On Monday Trump inexplicably tweeted a complaint about the bloated military budget. He wrote, “I am certain that, at some time in the future, President Xi and I, together with President Putin of Russia, will start talking about a meaningful halt to what has become a major and uncontrollable Arms Race. The U.S. spent 716 Billion Dollars this year. Crazy!” First, the amount he cited is not the amount spent on weapons this year. It is the entire Defense Department budget. Second, it has been Trump who led the push for spending vast amounts of tax dollars on the US military, and boasting of his support for a huge budget. For example in March, he tweeted, “Because of the $700 & $716 Billion Dollars gotten to rebuild our Military, many jobs are created and our Military is again rich.”
Incoming House Democrats have signed on to a letter to their party’s leadership urging them to place their focus on passing bills rather than investigating the President in the new year. About three quarters, or 46 newly elected Democrats signed the letter, asking that leaders like Nancy Pelosi “prioritize,” bills on issues like healthcare, immigration reform, gun control, climate change and criminal justice. According to Associated Press, “The letter calls on leaders to hold monthly meetings with freshmen and to appoint them to highly sought committees like Appropriations and Ways and Means. And it requests changes in some congressional procedures, such as prioritizing bills that have at least 290 co-sponsors — which means significant bipartisan support.”
Senator Bernie Sanders in a town hall meeting on Monday hosted newly elected New York Congresswoman Alexandria Ocasio-Cortez and other speakers. Carried live on C-SPAN, the town hall addressed the issue of climate change in particular. Ocasio-Cortez answered Sen. Sanders’ question of the fear-mongering argument against transitioning to a green economy. Also on Monday Ocasio-Cortez tweeted about the health insurance options she gets to choose from as a freshman lawmaker. “As a waitress, I had to pay more than TWICE what I’d pay as a member of Congress. It’s frustrating that Congressmembers would deny other people affordability that they themselves enjoy. Time for #MedicareForAll,” she posted.

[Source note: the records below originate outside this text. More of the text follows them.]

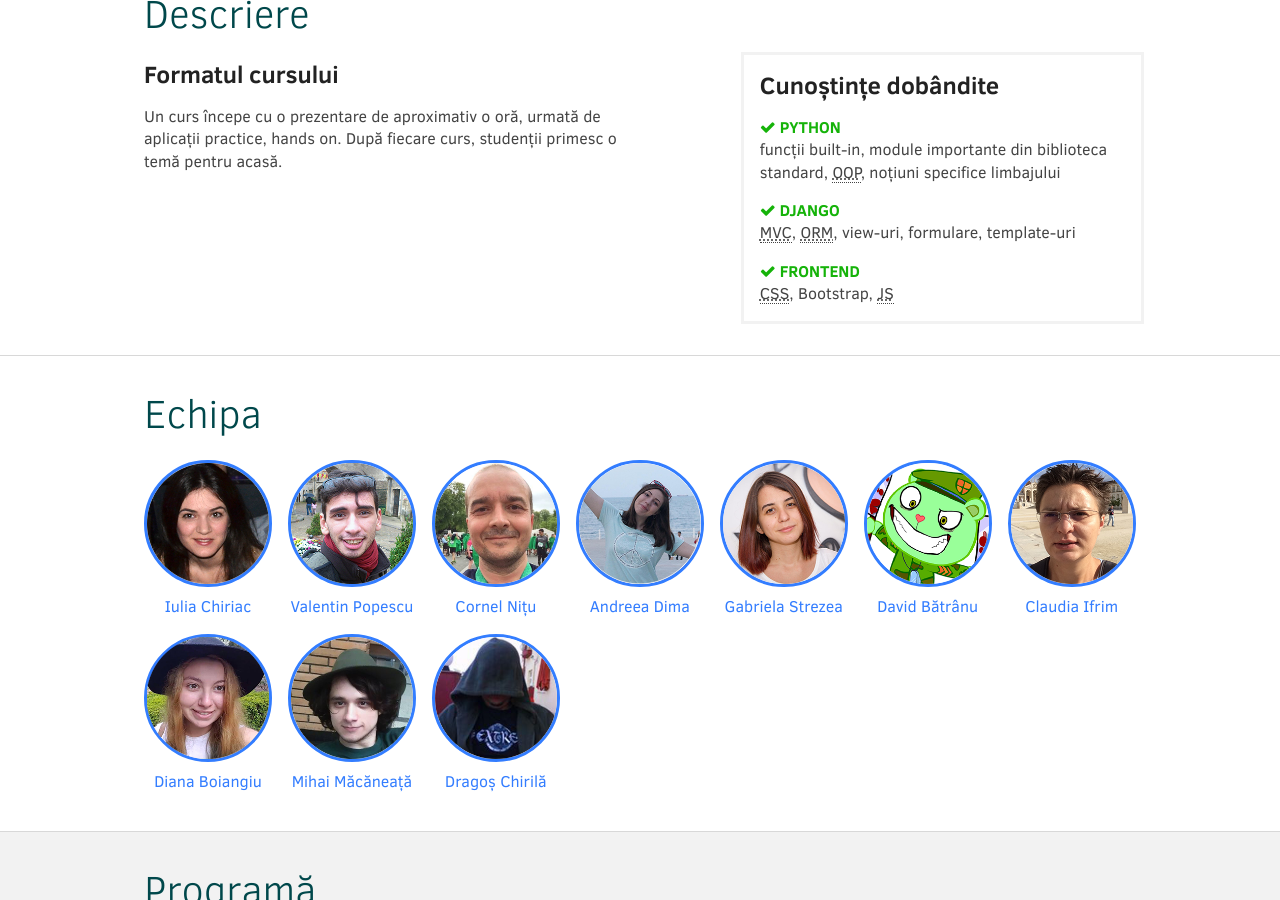
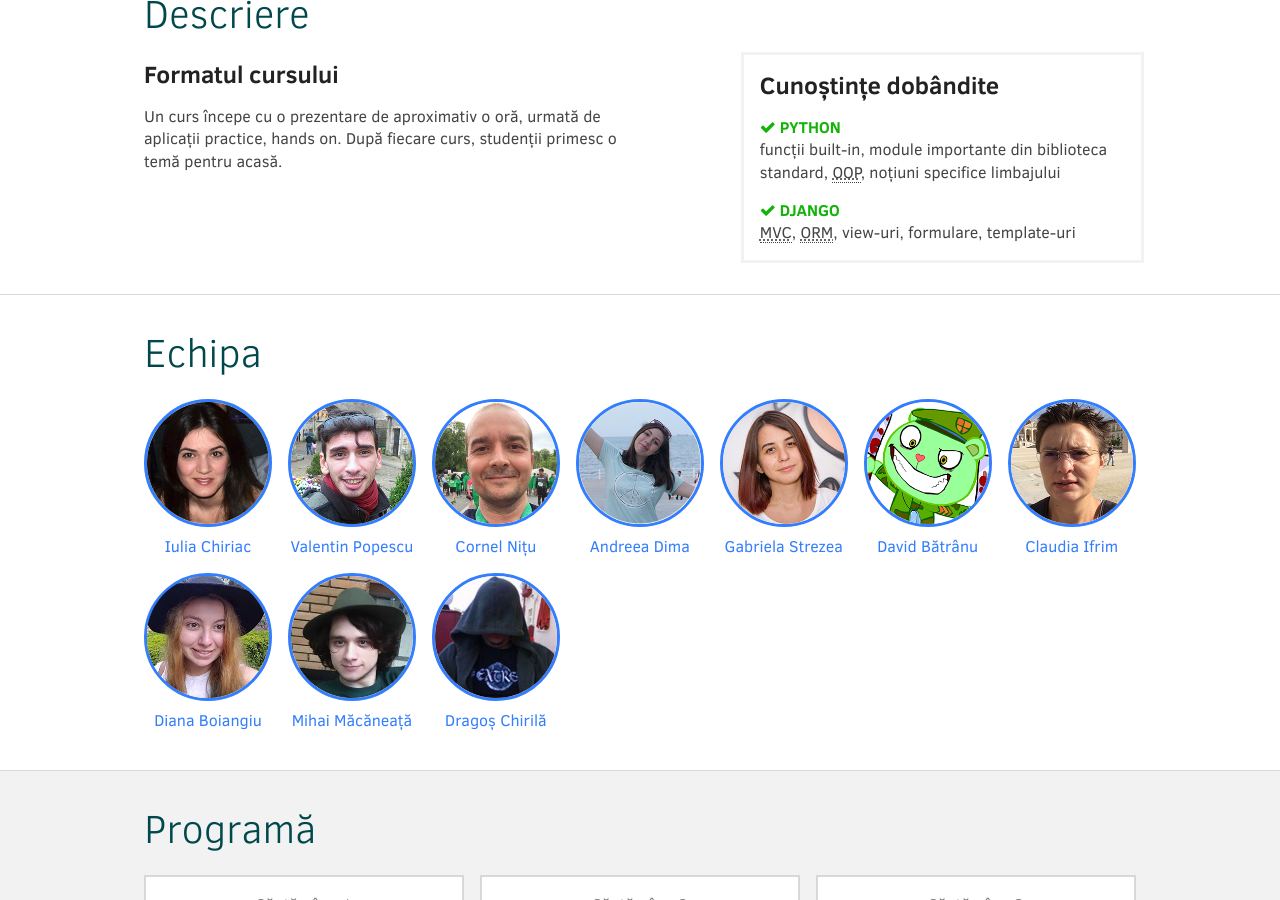
Before and after one commit to eaudeweb/purepython, a Jekyll site: the page index.html, which Jekyll copies as it is, in a window 1280 px wide and 900 px high, scrolled down 945 px. Built offline with Jekyll 4.4.1, drawn with Linux system fonts in a browser that asks for light colours; nearby versions of some CDN libraries; grey boxes are pictures that could not be loaded.

Commit message:
Remove front-end from course

```diff
--- a/index.html
+++ b/index.html
@@ -77,11 +77,6 @@
                 <abbr title="Object-relational mapping">ORM</abbr>,
                 view-uri, formulare, template-uri
               </li>
-              <li>
-                <strong><i class="fa fa-check"></i> Frontend</strong>
-                <abbr title="Cascading Stylesheets">CSS</abbr>,
-                <a href="http://getbootstrap.com"></a>Bootstrap,
-                <abbr title="Javascript">JS</abbr> </li>
             </ul>
           </div>
         </div>
```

The media outlet Quartz reported on Monday that Trump’s travel costs during the campaign season for the midterm races ran into the tens of millions of dollars – costs that tax payers may be on the hook for. According to the outlet, “Trump flew to more than 40 political rallies in the months leading up to the 2018 mid-term elections, to coax his loyal fans to come out to the polls for Republican candidates. A Quartz analysis of Trump’s travel schedule and the latest Department of Defense operating figures for Air Force One aircraft suggests the tab for the air travel alone was $17 million.” Additionally, “US taxpayers also paid unknown amounts for Secret Service and support staff that accompanied Trump to the rallies.” Presidents that use Air Force One for political rallying are supposed to have their election campaigns or political parties reimburse taxpayers for the enormous costs of operating the aircraft. But the last time the Trump campaign filed documents to reimburse the US Treasury was in April.
A new report by the group Good Jobs First, has concluded that US public schools lost $1.8 billion in 28 states last year directly as a result of corporate tax subsidies. The report’s authors took advantage of a new rule requiring the disclosure of how many corporate tax subsidies are received. In particular the report found that, “Three of the five most-affected school districts are in Louisiana parishes. Together, they were shortchanged more than $158 million—more than $2,500 for each enrolled student.” Given the recent teacher strikes and walkouts over poor pay across the nation, the report is particularly relevant.
At the state level, Republicans are worried about new Democratic regimes exercising their power. In Michigan and Wisconsin outgoing GOP state lawmakers are pushing through bills to undermine the power of incoming Democrats. According to Reuters, “The Republican-dominated Wisconsin legislature began an unusual lame-duck session on Monday to consider bills that would undercut the power of Governor-elect Tony Evers and Attorney General-elect Josh Kaul, Democrats whose victories broke six years of Republican control of the state’s executive and legislative branches.” Thousands of activists gathered at the state capitol on Monday night in Wisconsin to denounce the moves.
Reuters also reported that, “Michigan Republicans have also introduced legislation to strip some powers from the offices of the state attorney general and secretary of state, which were both captured by Democrats, along with the governorship in the Nov. 6 elections.”
Marriott hotel workers in San Francisco, California, who have been on strike for months, have finally voted on a new contract, ending the largest and longest such strike in decades in the city. According to the San Francisco Chronicle, “The strike, which began Oct. 4, spanned seven San Francisco hotels operated by Marriott. Almost 2,500 workers marched outside the hotels, demanding higher pay, lighter workloads and preservation of existing health benefits.” About 99.6% of the union members voted to approve the new contract.